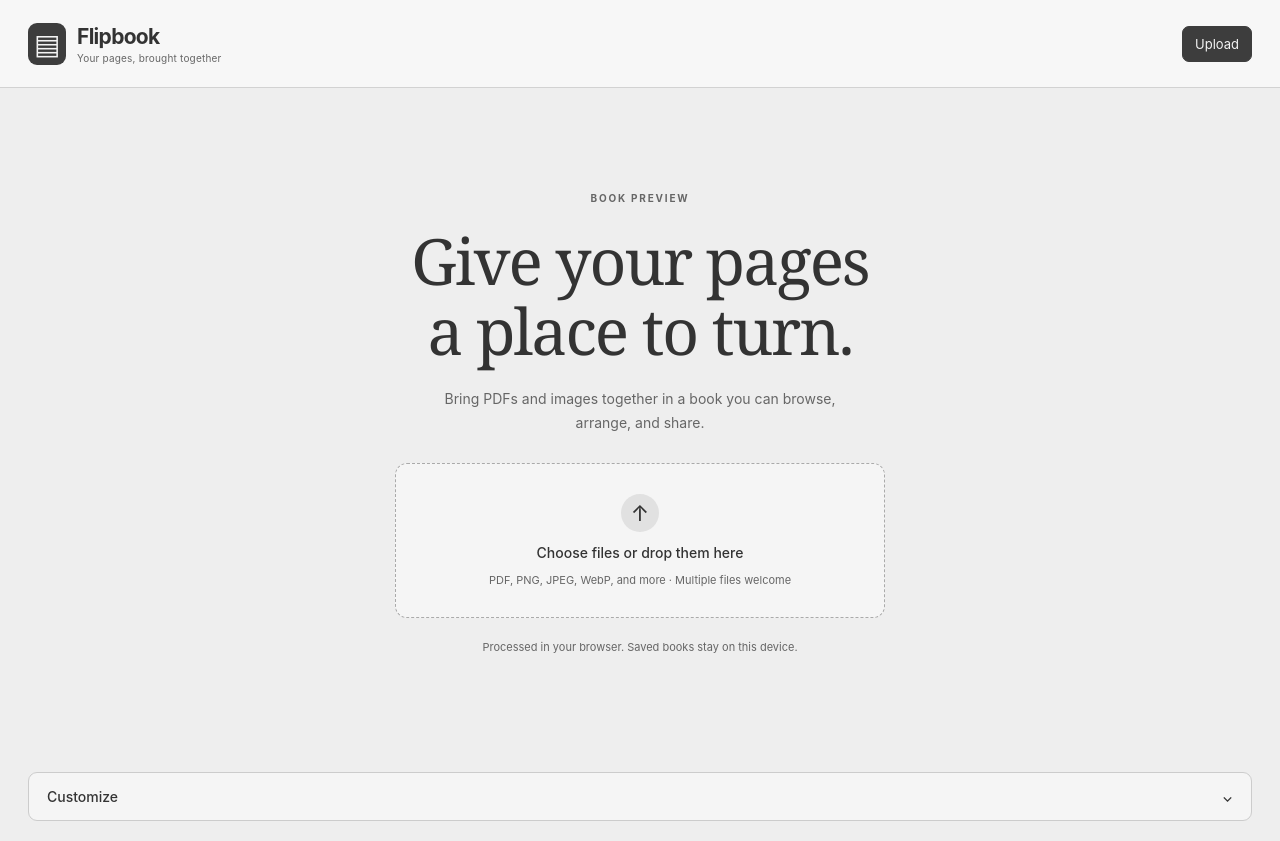
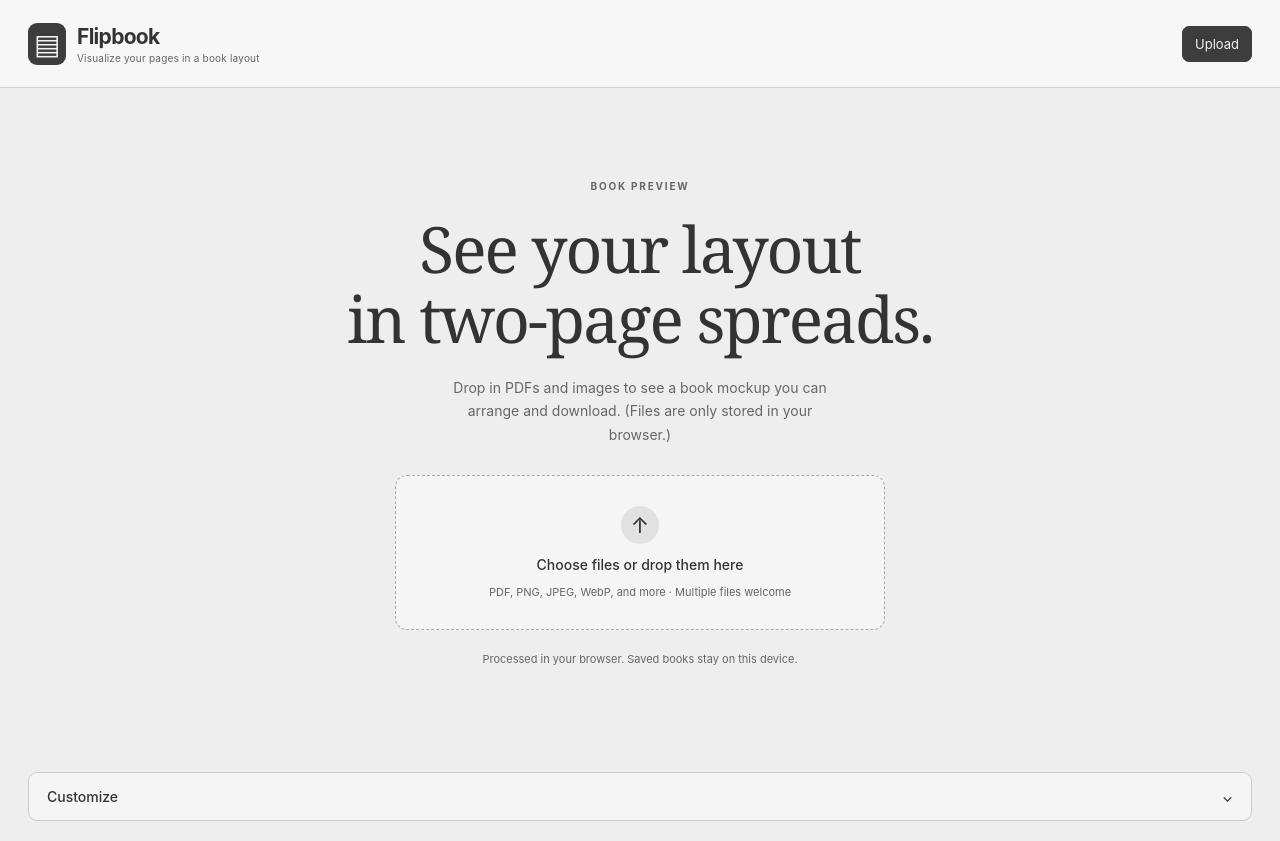
Before and after one commit to curious-studio/flipbook, a React (Vite) app: page / in a window 1280 px wide. Built offline with nearby package versions, Linux system fonts and the light colour scheme.

Commit message:
Update launch page copy

```diff
--- a/src/App.tsx
+++ b/src/App.tsx
@@ -210,7 +210,7 @@ export default function App() {
   return (
     <div className="app">
       <header className="topbar">
-        <div className="brand"><span className="brand-mark" aria-hidden="true">▤</span><div>Flipbook<span className="brand-subtitle">Your pages, brought together</span></div></div>
+        <div className="brand"><span className="brand-mark" aria-hidden="true">▤</span><div>Flipbook<span className="brand-subtitle">Visualize your pages in a book layout</span></div></div>
         {pages.length > 0 && <div className="header-document"><span className="eyebrow">SPREAD PREVIEW</span><h1 className="preview-title">{title}</h1></div>}
         <div className="topbar-actions">
           <button className="primary" onClick={() => fileInputRef.current?.click()} disabled={busy}>Upload</button>
@@ -226,8 +226,8 @@ export default function App() {
           {!pages.length ? (
             <div className="empty-state" onDrop={(e) => { e.preventDefault(); void handleFiles(e.dataTransfer.files) }} onDragOver={(e) => e.preventDefault()}>
               <span className="eyebrow">BOOK PREVIEW</span>
-              <h1>Give your pages<br />a place to turn.</h1>
-              <p>Bring PDFs and images together in a book you can browse, arrange, and share.</p>
+              <h1>See your layout<br />in two-page spreads.</h1>
+              <p>Drop in PDFs and images to see a book mockup you can arrange and download. (Files are only stored in your browser.)</p>
               <button className="drop-zone" onClick={() => fileInputRef.current?.click()} disabled={busy}>
                 <span className="upload-symbol" aria-hidden="true">↑</span><strong>Choose files or drop them here</strong><span>PDF, PNG, JPEG, WebP, and more · Multiple files welcome</span>
               </button>
```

● What is required: Extract every line above that contains the word "hidden".

● Solved exercise:
-        <div className="brand"><span className="brand-mark" aria-hidden="true">▤</span><div>Flipbook<span className="brand-subtitle">Your pages, brought together</span></div></div>
+        <div className="brand"><span className="brand-mark" aria-hidden="true">▤</span><div>Flipbook<span className="brand-subtitle">Visualize your pages in a book layout</span></div></div>
                 <span className="upload-symbol" aria-hidden="true">↑</span><strong>Choose files or drop them here</strong><span>PDF, PNG, JPEG, WebP, and more · Multiple files welcome</span>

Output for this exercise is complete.